The process of objective assessment plays a key role in the strategy around making successful investment decisions. While opinion may vary on what exactly an ‘objective decision’ is and how best to reach it, one thing is indisputable – the process requires the curation and analysis of a lot of data.
Data storage revolution
Over the past couple of decades, there has been a notable evolution in the storage of data, its aggregation, and analysis. But a really remarkable shift happened with the massive implementation of AI for these purposes.
Big data analytics empowered by AI can be used to generate a more accurate and comprehensive assessment of companies’ business performance, as well as their economic, social, and environmental impact. This empowers investors by giving them confidence in their decisions and visibility over the potential effects of their investments, helping them take non-financial factors into consideration without compromising on returns.

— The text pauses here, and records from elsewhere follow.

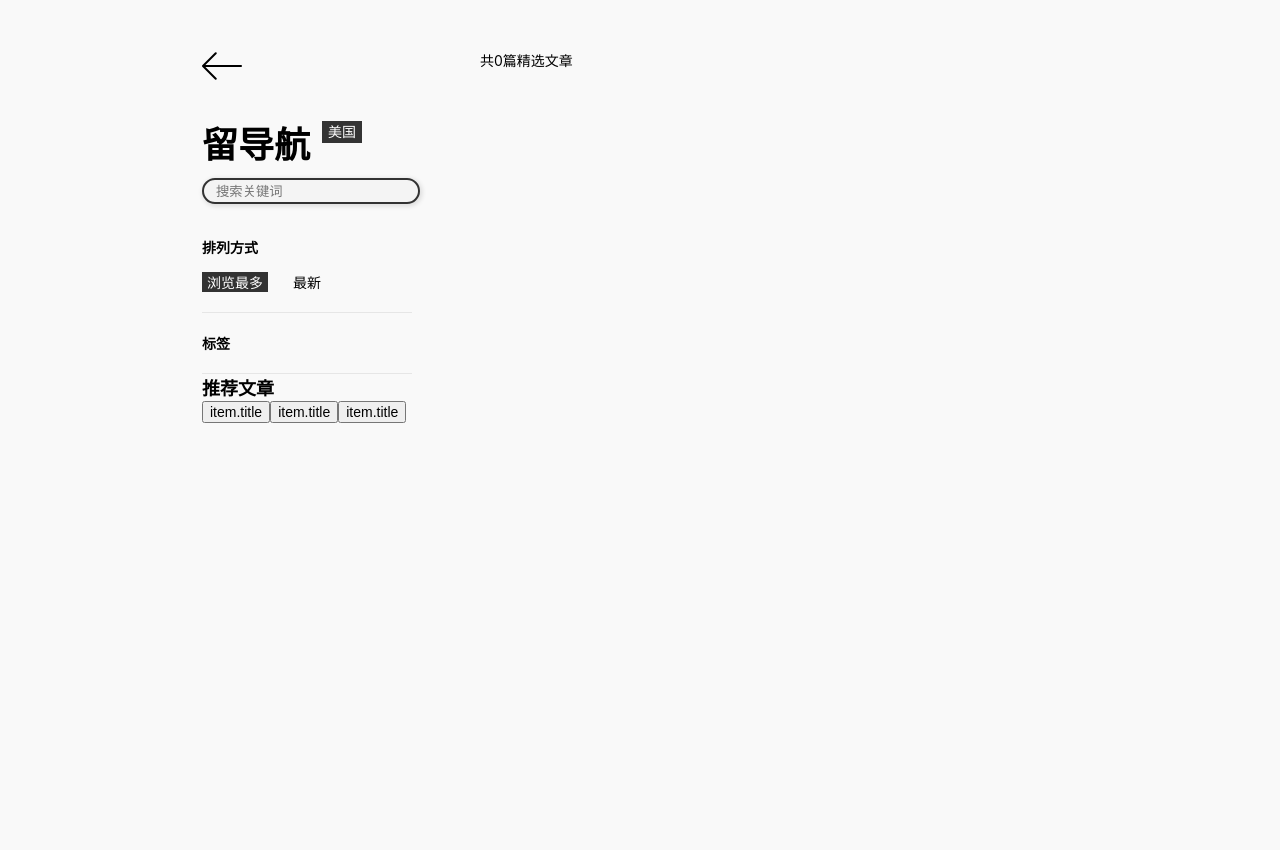
Repository: Apiyaaaa/guidefront
Page: /search
An editor plug-in stored every save of this project. The page is shown before and after a run of saves, followed by the edit.
The browser window is 1280 px wide. The pictures show the whole page.
The page's requests for data from a server got no answer. The project was rebuilt for these pictures with package versions that can differ from the ones it lists, and the page was loaded fresh each time. No one was signed in, and anything a server would have sent is missing. Also part of the build but not shown: src/pages/Home/Home.module.css, src/pages/Home/Home.js, src/components/ArticleCard/ArticleCard.module.css, src/components/ArticleCard/ArticleCard.jsx, src/pages/Article/Article.module.css, src/pages/Article/Article.js.

Above is the page before, as saved 2022-10-02 16:19:13.

After the next 3 saves:
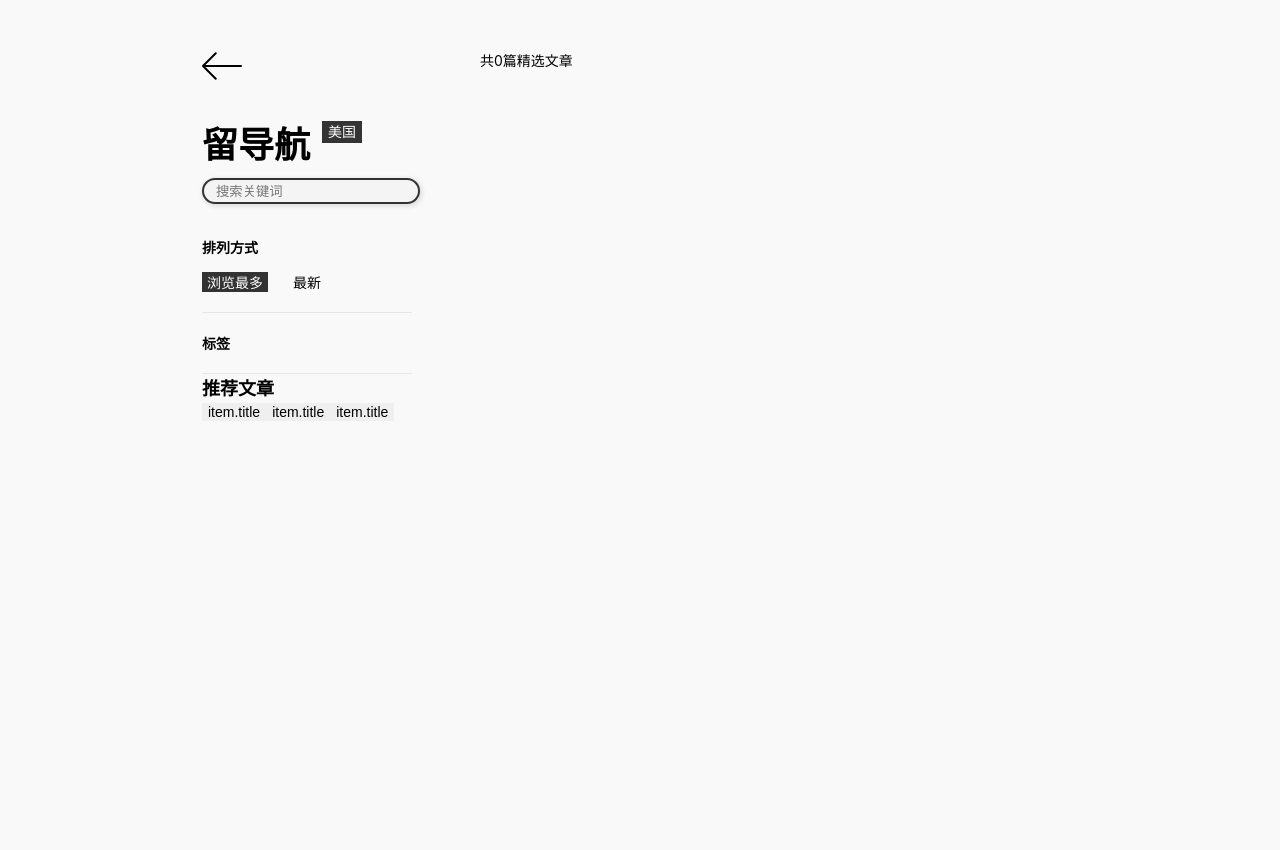
The 3 saves are shown as one change because they came seconds apart.
The last was saved 10 s later.
--- a/src/components/RecommendCard/RecommendCard.module.css
+++ b/src/components/RecommendCard/RecommendCard.module.css
@@ -12,5 +12,7 @@
 }
 button{
   margin: none;
+  padding: none;
+  border: none;
 
 }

Data storage is chiefly the domain of data engineers and data architects, so let us consider the analysis and aggregation of information. How can tonnes of data be analysed effectively? Where can investors locate this data and how do they use it to make optimal investment choices?
Alternative data represents sets of information about a particular company or industry and competitors. This information is published by external sources and can provide important insights into investment opportunities.
Alternative data often provides an astonishing amount of information on market players. In some cases, this may not be the information sought by an investor; however, it might indicate certain features and present important insights. Sentiment analysis is a great example of this and of how it might be used for investment purposes.
Czech data scientists, Petr Hajek and Josef Novotny, who in January 2022 authored a study named ‘Fuzzy Rule-based Prediction of Gold Prices Using News Effect’, devised a highly interpretable trading strategy in terms of rule complexity. Their gold price trend predictions show improved accuracy compared to the number of benchmarks and their model outperforms other state-of-the-art models using alternative baseline strategies in terms of predicting one-day-ahead movement in gold futures price.
Their philosophy is that diverse AI methods for predicting the gold price outperform traditional statistical methods. Previously, research neglected the transparency of legacy systems, which do not incorporate the important effect of media sentiment on investment decisions. They believe their system, by taking into account the news effect, is better than other models which use machine learning and deep learning algorithms. This has important ramifications for investors.
Social sentiment analysis investing
Predicting commodity stock prices with the use of sentiment analysis is in fact an AI technique. Sentiments expressed by reliable sources on social media and other news channels can play a key role in the investment arena.
This poses some critical questions such as 1) How do I choose the right sources for my sentiment analysis?, 2) Is it only applicable for commodities? What about stocks, private companies, and other equities?, and 3) What is behind the curtain? In other words, which model, metrics, or training techniques are used to gather the data?
Taking the guesswork out of media data analysis by using AI can provide fast, granular insights that can help steer critical investment decisions.
Data science can provide integrated media analysis from multiple platforms, giving investors the power to leverage industry- and use-case-specific AI, and eventually apply the insights to steer investments.
While investors do not have to rely on hundreds of sources and an army of AI-driven techniques, access to highly accurate real-time data generated through data science, AI, and big data harvesting, is key to boosting return on investment. However, it is important to supplement this information with insights from alternative sources too, in order to make well-rounded investment choices.